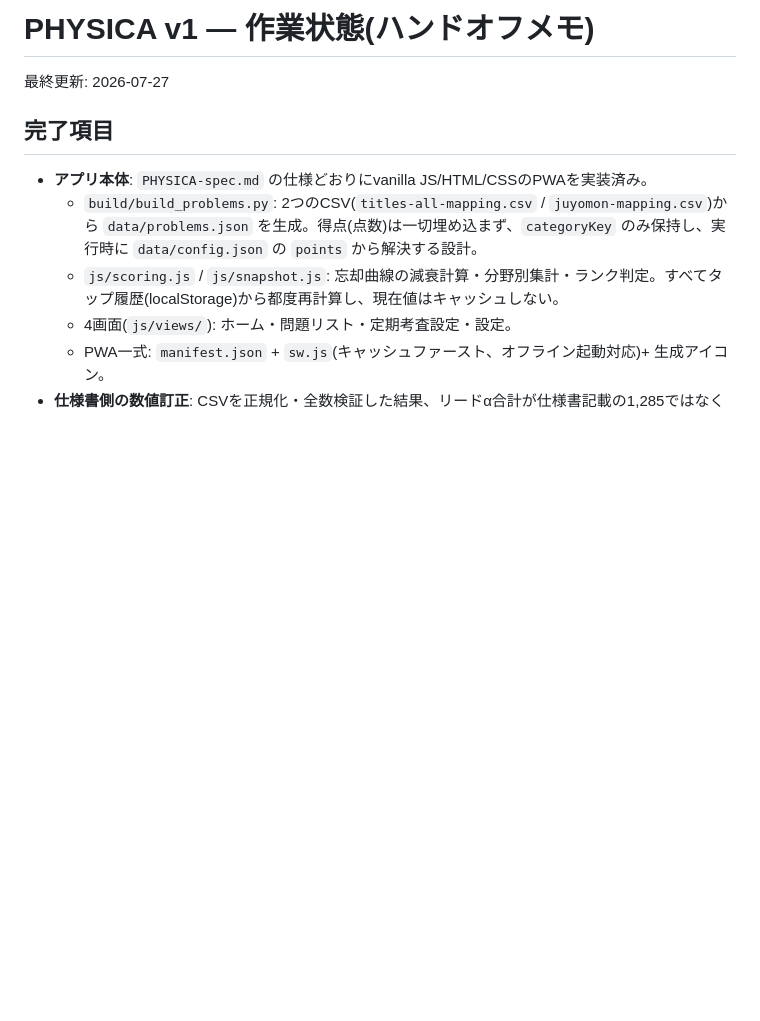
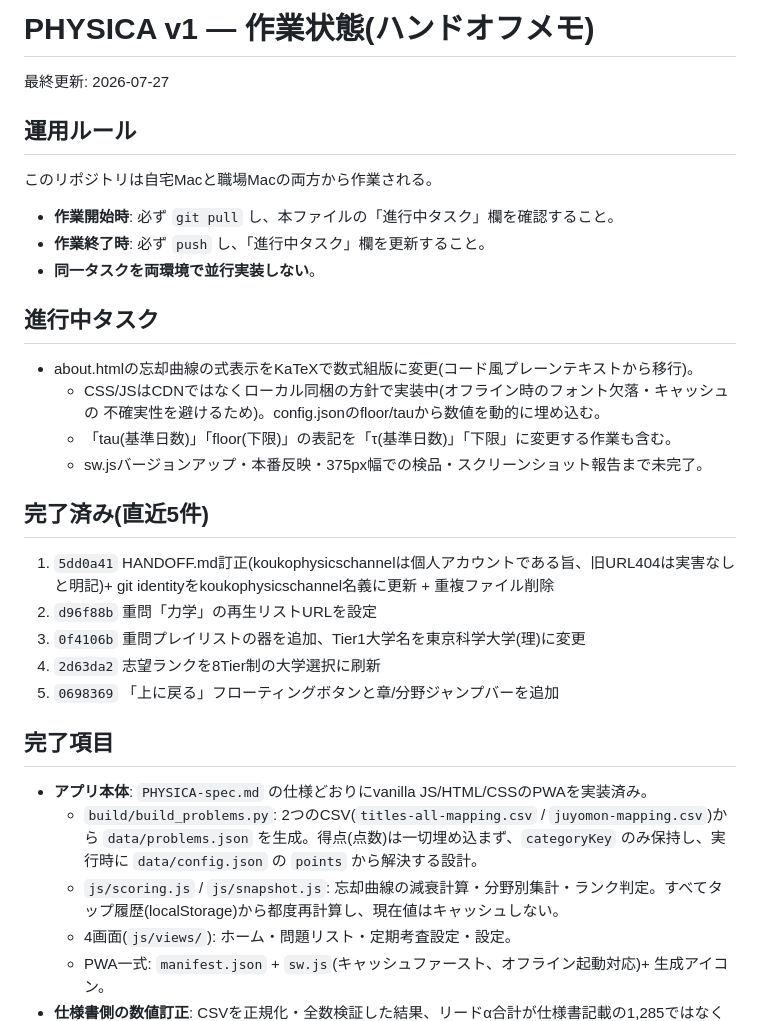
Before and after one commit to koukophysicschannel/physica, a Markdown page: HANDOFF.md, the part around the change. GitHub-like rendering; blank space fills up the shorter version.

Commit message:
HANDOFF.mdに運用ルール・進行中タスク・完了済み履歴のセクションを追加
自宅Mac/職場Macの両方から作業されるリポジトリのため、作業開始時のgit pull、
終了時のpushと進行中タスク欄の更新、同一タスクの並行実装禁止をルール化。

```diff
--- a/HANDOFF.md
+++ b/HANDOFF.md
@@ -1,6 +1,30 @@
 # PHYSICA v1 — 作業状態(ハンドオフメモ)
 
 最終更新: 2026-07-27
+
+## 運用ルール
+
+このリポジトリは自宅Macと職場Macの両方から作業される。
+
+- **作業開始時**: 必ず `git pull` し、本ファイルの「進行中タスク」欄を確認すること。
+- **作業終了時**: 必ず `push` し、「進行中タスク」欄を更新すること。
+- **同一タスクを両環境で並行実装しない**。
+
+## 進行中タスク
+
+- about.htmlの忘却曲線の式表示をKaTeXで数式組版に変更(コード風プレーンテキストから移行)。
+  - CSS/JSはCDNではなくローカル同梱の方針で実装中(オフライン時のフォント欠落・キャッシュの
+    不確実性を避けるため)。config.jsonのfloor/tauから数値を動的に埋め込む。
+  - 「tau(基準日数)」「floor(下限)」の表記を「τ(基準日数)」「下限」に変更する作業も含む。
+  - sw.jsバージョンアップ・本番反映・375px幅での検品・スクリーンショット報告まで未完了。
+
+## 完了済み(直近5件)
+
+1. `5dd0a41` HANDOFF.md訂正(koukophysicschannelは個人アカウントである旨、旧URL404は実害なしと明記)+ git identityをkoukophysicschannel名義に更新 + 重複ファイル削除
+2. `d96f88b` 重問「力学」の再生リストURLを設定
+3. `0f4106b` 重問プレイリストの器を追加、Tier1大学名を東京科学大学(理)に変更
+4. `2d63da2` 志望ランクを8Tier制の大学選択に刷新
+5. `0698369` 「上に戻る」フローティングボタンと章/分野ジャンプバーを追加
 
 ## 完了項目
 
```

—————

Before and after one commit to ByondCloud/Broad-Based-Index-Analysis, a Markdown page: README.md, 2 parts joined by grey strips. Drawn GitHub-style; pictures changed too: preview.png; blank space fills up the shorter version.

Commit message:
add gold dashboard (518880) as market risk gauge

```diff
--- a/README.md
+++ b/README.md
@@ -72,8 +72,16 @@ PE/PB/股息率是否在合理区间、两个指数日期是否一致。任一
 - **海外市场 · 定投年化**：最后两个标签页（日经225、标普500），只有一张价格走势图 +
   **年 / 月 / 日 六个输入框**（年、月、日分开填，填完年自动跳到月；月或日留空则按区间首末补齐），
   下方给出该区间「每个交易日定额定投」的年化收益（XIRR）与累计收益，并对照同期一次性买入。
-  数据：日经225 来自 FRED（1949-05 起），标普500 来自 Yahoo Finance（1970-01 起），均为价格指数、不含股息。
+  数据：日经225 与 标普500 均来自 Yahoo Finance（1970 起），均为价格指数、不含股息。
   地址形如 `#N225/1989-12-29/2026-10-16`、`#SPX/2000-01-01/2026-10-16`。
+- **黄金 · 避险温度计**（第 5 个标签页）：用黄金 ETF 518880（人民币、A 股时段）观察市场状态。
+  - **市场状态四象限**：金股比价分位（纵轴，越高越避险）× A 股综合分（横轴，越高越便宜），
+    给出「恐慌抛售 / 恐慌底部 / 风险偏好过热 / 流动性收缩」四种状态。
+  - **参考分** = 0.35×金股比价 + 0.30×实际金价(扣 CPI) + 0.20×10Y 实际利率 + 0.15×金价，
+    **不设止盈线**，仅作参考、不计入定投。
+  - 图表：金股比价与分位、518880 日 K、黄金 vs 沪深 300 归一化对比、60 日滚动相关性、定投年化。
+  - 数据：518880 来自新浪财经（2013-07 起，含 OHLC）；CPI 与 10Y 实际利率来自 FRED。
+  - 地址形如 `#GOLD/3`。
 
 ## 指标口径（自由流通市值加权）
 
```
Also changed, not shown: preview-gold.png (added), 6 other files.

—————

EXERCISE: A single number is the answer: how many lines of the material contain "均为价格指数"?

EXPECTED OUTPUT: 2